Chief Beverly Harvard of the Atlanta Police Department and Chief Jan Strauss of the Mesa, Arizona Police Department will be stepping down as chiefs of police this year. Both women were the first female chiefs in their departments. Additionally, Beverly Harvard was the first African-American female chief in the U.S. and Jan Strauss was Arizona’s first female chief. Both women are members of the National Center for Women & Policing’s Advisory Board. Harvard’s term will end next week, and Strauss will retire on November 30th. The loss of two of the nation’s female chiefs coincides with what appears to be a decrease in the percentage of women in policing. According to the NCWP’s Status of Women in Policing Survey, women comprised 14% of sworn staff in police departments with over 100 officers in 1999; in 2001, women were only 12.7% of all officers. This in the representation of women in policing is thought to be a result of poor policing recruitment efforts, cutbacks in affirmative action, and the expiration of 1970’s consent decrees that mandated increased hiring of women. With women accounting for only 7.3% of all top command positions, the NCWP bids a regretful goodbye to Chief Harvard and Chief Strauss, but congratulates them on their new opportunities and on all they have done to break down the barriers for women in law enforcement.

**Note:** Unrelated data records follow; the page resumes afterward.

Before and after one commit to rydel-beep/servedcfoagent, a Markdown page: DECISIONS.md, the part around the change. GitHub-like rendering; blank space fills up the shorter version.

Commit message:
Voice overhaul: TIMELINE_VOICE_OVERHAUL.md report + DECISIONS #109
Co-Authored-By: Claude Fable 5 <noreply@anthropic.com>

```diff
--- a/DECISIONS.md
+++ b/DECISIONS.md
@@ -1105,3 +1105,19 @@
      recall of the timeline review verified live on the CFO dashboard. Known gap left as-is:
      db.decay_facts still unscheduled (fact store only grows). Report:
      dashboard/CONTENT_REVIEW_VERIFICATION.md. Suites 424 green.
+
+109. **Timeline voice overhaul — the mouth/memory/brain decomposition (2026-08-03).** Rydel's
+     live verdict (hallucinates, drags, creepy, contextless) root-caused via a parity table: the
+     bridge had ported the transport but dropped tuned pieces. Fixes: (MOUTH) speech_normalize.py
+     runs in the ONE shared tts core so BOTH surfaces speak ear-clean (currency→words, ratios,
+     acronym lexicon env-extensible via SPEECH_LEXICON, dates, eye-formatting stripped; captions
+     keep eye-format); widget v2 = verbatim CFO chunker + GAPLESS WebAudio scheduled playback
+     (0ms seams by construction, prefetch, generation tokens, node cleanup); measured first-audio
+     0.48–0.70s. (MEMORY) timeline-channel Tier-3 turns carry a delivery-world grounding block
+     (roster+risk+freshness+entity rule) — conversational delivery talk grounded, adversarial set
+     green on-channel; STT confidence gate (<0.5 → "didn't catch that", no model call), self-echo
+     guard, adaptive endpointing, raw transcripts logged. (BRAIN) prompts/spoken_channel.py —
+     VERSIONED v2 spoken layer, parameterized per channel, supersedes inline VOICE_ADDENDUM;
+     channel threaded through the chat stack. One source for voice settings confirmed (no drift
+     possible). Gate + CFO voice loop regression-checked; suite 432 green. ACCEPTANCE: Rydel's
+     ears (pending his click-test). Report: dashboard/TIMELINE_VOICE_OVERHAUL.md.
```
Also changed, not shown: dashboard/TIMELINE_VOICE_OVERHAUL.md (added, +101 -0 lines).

Media Resources: The Arizona Republic, 6/5/02; Atlanta Journal-Constitution, 6/2/02
11/25/2014 Marissa Alexander Has Accepted a Plea Deal - Marissa Alexander, the woman imprisoned for firing a warning shot in the presence of her abusive husband, chose to accept a plea deal Monday with the state of Florida, pleading guilty to three felony counts of aggravated assault.
As part of the plea deal, Alexander received three years imprisonment, but she will be credited for the time she's spent behind bars. . . .

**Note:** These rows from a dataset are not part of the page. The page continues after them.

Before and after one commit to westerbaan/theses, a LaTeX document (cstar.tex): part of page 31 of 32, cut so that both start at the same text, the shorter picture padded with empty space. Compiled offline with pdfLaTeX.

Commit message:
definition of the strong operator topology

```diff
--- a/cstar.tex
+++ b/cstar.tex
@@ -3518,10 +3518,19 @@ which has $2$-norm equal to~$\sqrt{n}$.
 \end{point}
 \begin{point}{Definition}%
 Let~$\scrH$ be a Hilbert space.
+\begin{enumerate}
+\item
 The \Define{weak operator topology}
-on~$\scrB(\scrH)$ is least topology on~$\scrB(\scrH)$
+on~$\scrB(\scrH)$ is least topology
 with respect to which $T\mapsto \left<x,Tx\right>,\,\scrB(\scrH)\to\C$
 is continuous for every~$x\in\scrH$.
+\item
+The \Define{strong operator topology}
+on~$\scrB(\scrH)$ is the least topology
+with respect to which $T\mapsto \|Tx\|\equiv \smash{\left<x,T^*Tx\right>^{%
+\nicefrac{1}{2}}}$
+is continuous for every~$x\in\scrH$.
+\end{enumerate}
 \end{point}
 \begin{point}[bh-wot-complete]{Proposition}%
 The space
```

11/24/2014 The City of Louisville Has Overwhelmingly Approved a CEDAW Resolution - The city of Louisville, Kentucky approved a resolution that will use the UN Convention on the Elimination of All Forms of Discrimination Against Women (CEDAW) as a framework for all future policy aimed at ending gender-based discrimination.
Councilwoman Tina Ward-Pugh introduced the resolution, which passed overwhelmingly on November 6. . . .